[Eric Wiberg] ..".builds a character both attractive and intriguing to the reader. I ended genuinely curious about what might come next, and confident that I was in the hands of an expert story-teller."
-William F. Buckley Jr.
"Eric Wiberg's ability, to unearth obscure historical facts, keeps me in a constant state of surprise. I commend his relentless determination to verify every detail, with local sources in Nassau's historical community, for corroboration of his findings."-Capt. Paul C. Aranha, Author, The Island Airman . . . and his Bahama Islands Home.
"Eric Wiberg has made a significant contribution to the bibliography of World War II history."
-J. Revell Carr, Santa Fe, N.M.
This book tells one more key part of the big story and is one more piece in the giant puzzle of the history of World War II. Its value for historians cannot be underestimated.
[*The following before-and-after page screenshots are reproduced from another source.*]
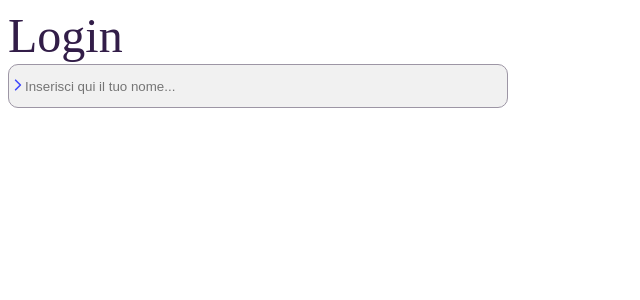
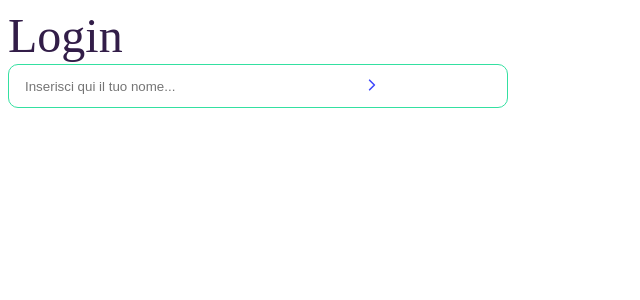
Before and after one commit to CaltonDev/calton-front-v3, a React (Create React App) app: page /login in a window 1280 px wide. Shown: the top 300 px of the page, without its empty margins (0-640 px from the left). Built offline with nearby package versions, Linux system fonts and the light colour scheme.

Commit message:
Fix: add callback on icons

```diff
--- a/src/components/Input/Input.interface.ts
+++ b/src/components/Input/Input.interface.ts
@@ -9,4 +9,5 @@ export interface InputProps {
     onChange?: React.ChangeEventHandler<HTMLInputElement>
     prefix?: string
     suffix?: string
+    iconCallback?: React.MouseEventHandler<HTMLDivElement>
 }
--- a/src/components/Input/Input.module.scss
+++ b/src/components/Input/Input.module.scss
@@ -1,17 +1,22 @@
 @import '@Style/app';
 
 .iconContainer {
-  position: absolute;
-  box-sizing:border-box;
-  top:25%;
+  position: map-deep-get($input, icon, position);
+  box-sizing: map-deep-get($input, icon, box-sizing);
+  top: map-deep-get($input, icon, top);
 }
 .iconContainerPrefix {
   @extend .iconContainer;
 }
 
-.iconContainerSuffix {
+.iconContainerSuffixSmall {
   @extend .iconContainer;
-  right: 25%;
+  left: map-deep-get($input, icon, small, left);
+}
+
+.iconContainerSuffixLarge {
+  @extend .iconContainer;
+  left: map-deep-get($input, icon, large, left);
 }
 
 .container {
--- a/src/components/Input/Input.tsx
+++ b/src/components/Input/Input.tsx
@@ -13,10 +13,16 @@ const Input = ({
     value = '',
     prefix,
     suffix,
+    iconCallback,
 }: InputProps) => {
     const colorClass = color ? styles[color] : ''
     const sizeClass = size ? styles[size] : ''
     const disabledClass = disabled ? styles[`disabled`] : ''
+
+    const suffixClass =
+        size === 'small'
+            ? styles.iconContainerSuffixSmall
+            : styles.iconContainerSuffixLarge
 
     return (
         <div className={styles.container}>
@@ -26,15 +32,18 @@ const Input = ({
                         prefix
                             ? styles.iconContainerPrefix
                             : suffix
-                              ? styles.iconContainerSuffix
+                              ? suffixClass
                               : ''
                     }
                 >
-                    <SvgWrapper
-                        size={size}
-                        color={'secondary'}
-                        keySvg={prefix ? prefix : suffix ? suffix : ''}
-                    />
+                    <div onClick={iconCallback}>
+                        <SvgWrapper
+                            size={size}
+                            color={'secondary'}
+                            keySvg={prefix ? prefix : suffix ? suffix : ''}
+                            isClickable={!!iconCallback}
+                        />
+                    </div>
                 </div>
             )}
             <input
--- a/src/pages/Login/Login.tsx
+++ b/src/pages/Login/Login.tsx
@@ -9,6 +9,8 @@ function Login() {
     const navigate = useNavigate()
     const dispatch = useDispatch()
     const [name, setName] = useState('')
+    const [btnType, setBtnType] = useState<'text' | 'password'>('password')
+
     const performLoginAndRedirect = () => {
         dispatch(setUser('exist'))
         navigate('/')
@@ -16,6 +18,14 @@ function Login() {
 
     const handleInputChange = (e: any) => {
         setName(e.target.value)
+    }
+
+    const handleIcon = () => {
+        if (btnType === 'password') {
+            setBtnType('text')
+        } else {
+            setBtnType('password')
+        }
     }
 
     return (
@@ -27,11 +37,13 @@ function Login() {
             <Input
                 size={'medium'}
                 color={'success'}
-                disabled={true}
+                disabled={false}
                 onChange={handleInputChange}
                 value={name}
                 placeholder={'Inserisci qui il tuo nome...'}
-                prefix={'arrowForward'}
+                type={btnType}
+                iconCallback={handleIcon}
+                suffix={'arrowForward'}
             />
         </div>
     )
--- a/src/style/_variables.scss
+++ b/src/style/_variables.scss
@@ -239,5 +239,16 @@ $input: (
           border: 1px solid #9D96A5,
           background: #F1F1F1,
           color: #9D96A5
-  )
+        ),
+        icon : (
+          position: absolute,
+          box-sizing: border-box,
+          top: 25%,
+          small: (
+            left: 10%
+          ),
+          large: (
+            left: 28%
+          )
+        )
 )
```
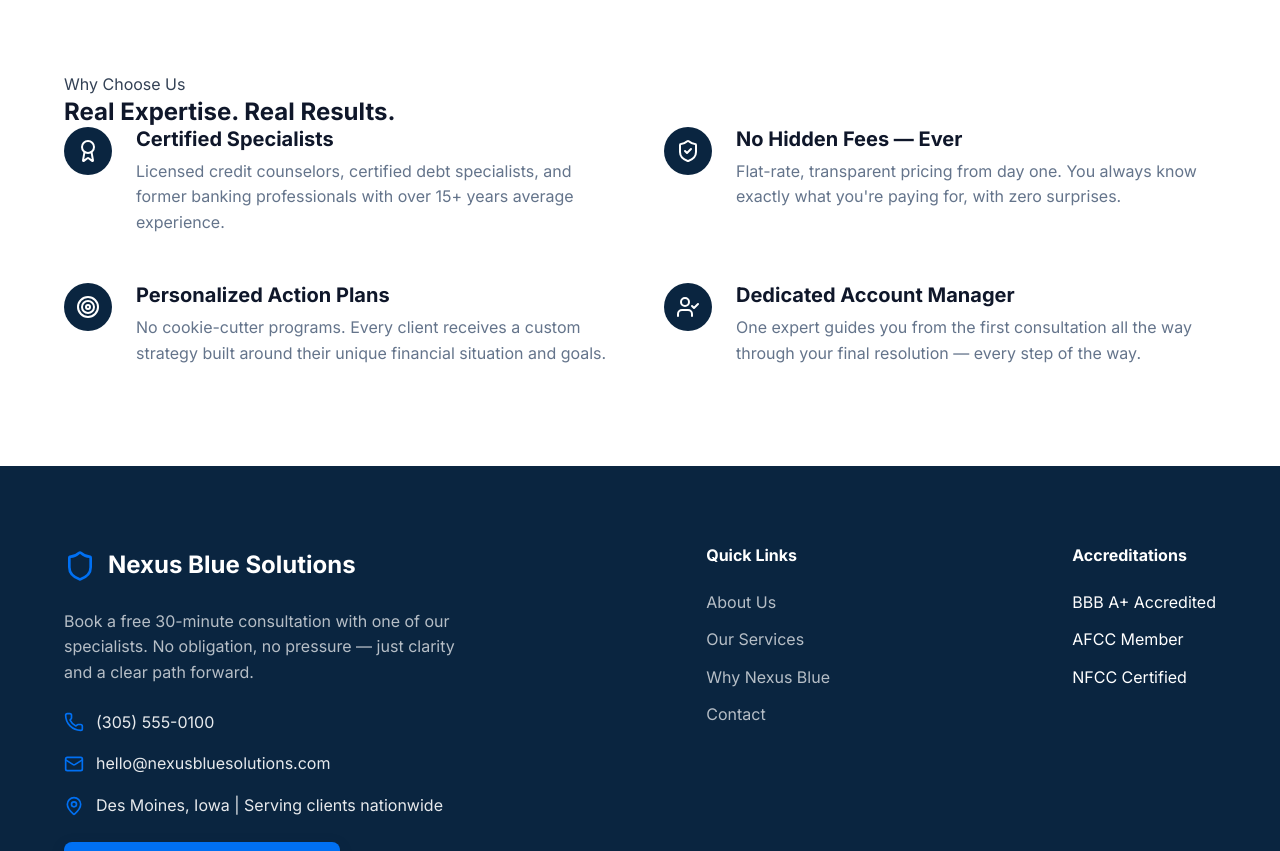
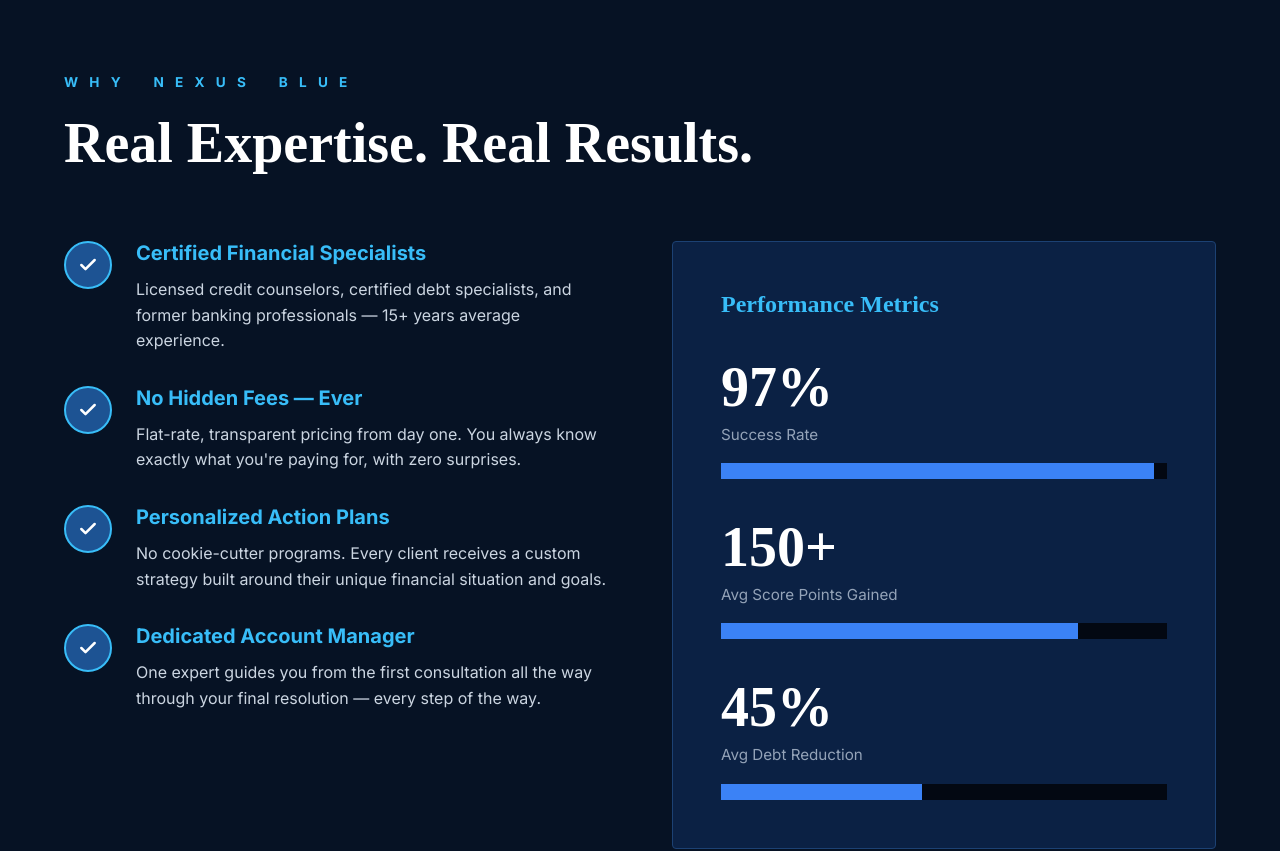
Before and after one commit to f5projects-sudo/nexus-blue-solutions, a React (Vite) app: page / in a window 1280 px wide. Shown: the part 3980-4831 px from the top of the page. Built offline with nearby package versions, Linux system fonts and the light colour scheme.

Commit message:
Update Why Us section to match dark theme corporate design

```diff
--- a/src/App.css
+++ b/src/App.css
@@ -662,3 +662,140 @@
   font-family: 'Times New Roman', Times, serif;
   line-height: 1;
 }
+/* Why Us Section Styles */
+.why-us-wrapper {
+  background-color: #061224;
+  padding: 100px 0;
+  color: white;
+}
+
+.wu-header {
+  margin-bottom: 64px;
+}
+
+.wu-tagline {
+  color: #38bdf8;
+  font-size: 0.85rem;
+  font-weight: 700;
+  letter-spacing: 4px;
+  display: block;
+  margin-bottom: 16px;
+}
+
+.wu-title {
+  font-family: 'Times New Roman', Times, serif;
+  font-size: 3.5rem;
+  font-weight: 700;
+  color: white;
+  line-height: 1.2;
+}
+
+.wu-content-grid {
+  display: grid;
+  grid-template-columns: 1fr 1fr;
+  gap: 64px;
+}
+
+.wu-features-col {
+  display: flex;
+  flex-direction: column;
+  gap: 32px;
+}
+
+.wu-feature {
+  display: flex;
+  gap: 24px;
+}
+
+.wu-icon-wrapper {
+  width: 48px;
+  height: 48px;
+  border-radius: 50%;
+  background-color: #1D5393;
+  border: 2px solid #38bdf8;
+  color: white;
+  display: flex;
+  justify-content: center;
+  align-items: center;
+  flex-shrink: 0;
+}
+
+.wu-feature-title {
+  color: #38bdf8;
+  font-size: 1.25rem;
+  font-weight: 700;
+  margin-bottom: 12px;
+}
+
+.wu-feature-desc {
+  color: #cbd5e1;
+  font-size: 1rem;
+  line-height: 1.6;
+}
+
+.wu-metrics-box {
+  background-color: #0B2144;
+  border: 1px solid #1C4173;
+  padding: 48px;
+  border-radius: 4px;
+}
+
+.wu-metrics-title {
+  color: #38bdf8;
+  font-family: 'Times New Roman', Times, serif;
+  font-size: 1.5rem;
+  font-weight: 700;
+  margin-bottom: 40px;
+}
+
+.wu-metric-item {
+  margin-bottom: 40px;
+}
+
+.wu-metric-item:last-child {
+  margin-bottom: 0;
+}
+
+.wu-metric-number {
+  color: white;
+  font-family: 'Times New Roman', Times, serif;
+  font-size: 3.5rem;
+  font-weight: 700;
+  line-height: 1;
+  margin-bottom: 8px;
+}
+
+.wu-metric-label {
+  color: #94a3b8;
+  font-size: 0.95rem;
+  margin-bottom: 16px;
+}
+
+.wu-progress-bg {
+  width: 100%;
+  height: 16px;
+  background-color: #030812;
+  border-radius: 0;
+  overflow: hidden;
+}
+
+.wu-progress-fill {
+  height: 100%;
+  background-color: #3b82f6; /* Bright blue progress */
+}
+
+.wu-accreditation {
+  color: #64748b;
+  font-size: 0.85rem;
+  text-align: right;
+  margin-top: 16px;
+}
+
+@media (max-width: 992px) {
+  .wu-content-grid {
+    grid-template-columns: 1fr;
+  }
+  .wu-title {
+    font-size: 2.5rem;
+  }
+}
--- a/src/components/WhyUs.jsx
+++ b/src/components/WhyUs.jsx
@@ -1,61 +1,98 @@
 import React from 'react';
-import { Award, ShieldCheck, Target, UserCheck } from 'lucide-react';
+import { Check } from 'lucide-react';
 
 const WhyUs = () => {
   return (
-    <section id="why-us" className="section why-us">
+    <section id="why-us" className="why-us-wrapper">
       <div className="container">
-        <div className="section-header">
-          <span className="section-tagline">Why Choose Us</span>
-          <h2 className="section-title">Real Expertise. Real Results.</h2>
+        <div className="wu-header">
+          <span className="wu-tagline">W H Y &nbsp;&nbsp; N E X U S &nbsp;&nbsp; B L U E</span>
+          <h2 className="wu-title">Real Expertise. Real Results.</h2>
         </div>
 
-        <div className="features-grid">
-          <div className="feature-item">
-            <div className="feature-item-icon">
-              <Award size={24} />
+        <div className="wu-content-grid">
+          {/* Left Column: Features */}
+          <div className="wu-features-col">
+            <div className="wu-feature">
+              <div className="wu-icon-wrapper">
+                <Check size={20} strokeWidth={3} className="wu-check-icon" />
               </div>
-            <div>
-              <h3 className="feature-item-title">Certified Specialists</h3>
-              <p className="feature-item-desc">
-                Licensed credit counselors, certified debt specialists, and former banking professionals with over 15+ years average experience.
+              <div className="wu-feature-text">
+                <h3 className="wu-feature-title">Certified Financial Specialists</h3>
+                <p className="wu-feature-desc">
+                  Licensed credit counselors, certified debt specialists, and former banking professionals — 15+ years average experience.
                 </p>
               </div>
             </div>
 
-          <div className="feature-item">
-            <div className="feature-item-icon">
-              <ShieldCheck size={24} />
+            <div className="wu-feature">
+              <div className="wu-icon-wrapper">
+                <Check size={20} strokeWidth={3} className="wu-check-icon" />
               </div>
-            <div>
-              <h3 className="feature-item-title">No Hidden Fees — Ever</h3>
-              <p className="feature-item-desc">
+              <div className="wu-feature-text">
+                <h3 className="wu-feature-title">No Hidden Fees — Ever</h3>
+                <p className="wu-feature-desc">
                   Flat-rate, transparent pricing from day one. You always know exactly what you're paying for, with zero surprises.
                 </p>
               </div>
             </div>
 
-          <div className="feature-item">
-            <div className="feature-item-icon">
-              <Target size={24} />
+            <div className="wu-feature">
+              <div className="wu-icon-wrapper">
+                <Check size={20} strokeWidth={3} className="wu-check-icon" />
               </div>
-            <div>
-              <h3 className="feature-item-title">Personalized Action Plans</h3>
-              <p className="feature-item-desc">
+              <div className="wu-feature-text">
+                <h3 className="wu-feature-title">Personalized Action Plans</h3>
+                <p className="wu-feature-desc">
                   No cookie-cutter programs. Every client receives a custom strategy built around their unique financial situation and goals.
                 </p>
               </div>
             </div>
 
-          <div className="feature-item">
-            <div className="feature-item-icon">
-              <UserCheck size={24} />
+            <div className="wu-feature">
+              <div className="wu-icon-wrapper">
+                <Check size={20} strokeWidth={3} className="wu-check-icon" />
               </div>
-            <div>
-              <h3 className="feature-item-title">Dedicated Account Manager</h3>
-              <p className="feature-item-desc">
+              <div className="wu-feature-text">
+                <h3 className="wu-feature-title">Dedicated Account Manager</h3>
+                <p className="wu-feature-desc">
                   One expert guides you from the first consultation all the way through your final resolution — every step of the way.
                 </p>
+              </div>
+            </div>
+          </div>
+
+          {/* Right Column: Performance Metrics */}
+          <div className="wu-metrics-col">
+            <div className="wu-metrics-box">
+              <h3 className="wu-metrics-title">Performance Metrics</h3>
+
+              <div className="wu-metric-item">
+                <div className="wu-metric-number">97%</div>
+                <div className="wu-metric-label">Success Rate</div>
+                <div className="wu-progress-bg">
+                  <div className="wu-progress-fill" style={{ width: '97%' }}></div>
+                </div>
+              </div>
+
+              <div className="wu-metric-item">
+                <div className="wu-metric-number">150+</div>
+                <div className="wu-metric-label">Avg Score Points Gained</div>
+                <div className="wu-progress-bg">
+                  <div className="wu-progress-fill" style={{ width: '80%' }}></div>
+                </div>
+              </div>
+
+              <div className="wu-metric-item">
+                <div className="wu-metric-number">45%</div>
+                <div className="wu-metric-label">Avg Debt Reduction</div>
+                <div className="wu-progress-bg">
+                  <div className="wu-progress-fill" style={{ width: '45%' }}></div>
+                </div>
+              </div>
+            </div>
+            <div className="wu-accreditation">
+              BBB A+ Accredited &nbsp;&middot;&nbsp; AFCC Member &nbsp;&middot;&nbsp; NFCC Certified
             </div>
           </div>
         </div>
```
Lines whose indentation alone changed are shown as unchanged.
Throughout the stories of the attacks by German and Italian submarines on Allied shipping in the water around the Bahamas and the Turks and Caicos, several consistent themes emerge in Wiberg's thorough accounts. Prime among them is the heroism of the merchant mariners who time and again put themselves in danger as they performed the critical task of moving supplies, military and civilian, which were vital to ultimate victory.
We read of numerous instances of sailors having their ships shot out from under them and then continuously going back to sea and having additional ships torpedoed and sunk. We can also recognize what we know today as Post Traumatic Stress Disorder (PTSD), which was seldom recognized 75 years ago. Wiberg pays proper credit to the controversial Duchess of Windsor, whose husband was the wartime governor of the Bahamas. Just as she carried out this official duty, this book relates the heartening tales of everyday Bahamians, often poor and on outlying islands, who generously provided for these desperate castaways.
Wiberg also acknowledges the heroism of the Axis submariners as he recounts not only their victories but also their deaths as many of the subs were eventually tracked down and sunk.
History isn't great events, it is the continuum of many small events carried out by real people. U-Boats in the Bahamas and Turks and Caicos gives us an intimate glimpse of those events and, importantly, those people.
J. Revell Carr
Santa Fe, N.M.
Eric Wiberg grew up in the Bahamas, the son of the Swedish Consul-General there. A licensed maritime lawyer, his thesis for a Master's Degree in Marine Affairs was published as Tanker Disasters. For three years he commercially operated tankers in Singapore. Over 25 years he has sailed on 100 vessels, most of them sailboats, for 75,000 miles, including voyages across the Atlantic and Pacific and over 30 ocean passages to or from Bermuda. He has published four books, the latest being Round the World in the Wrong Season. A graduate of Boston College, he studied at Harris Manchester College, Oxford, and in Lisbon. Employed in the shipping industry in New York City, he lives with his wife and son in Westport, Connecticut.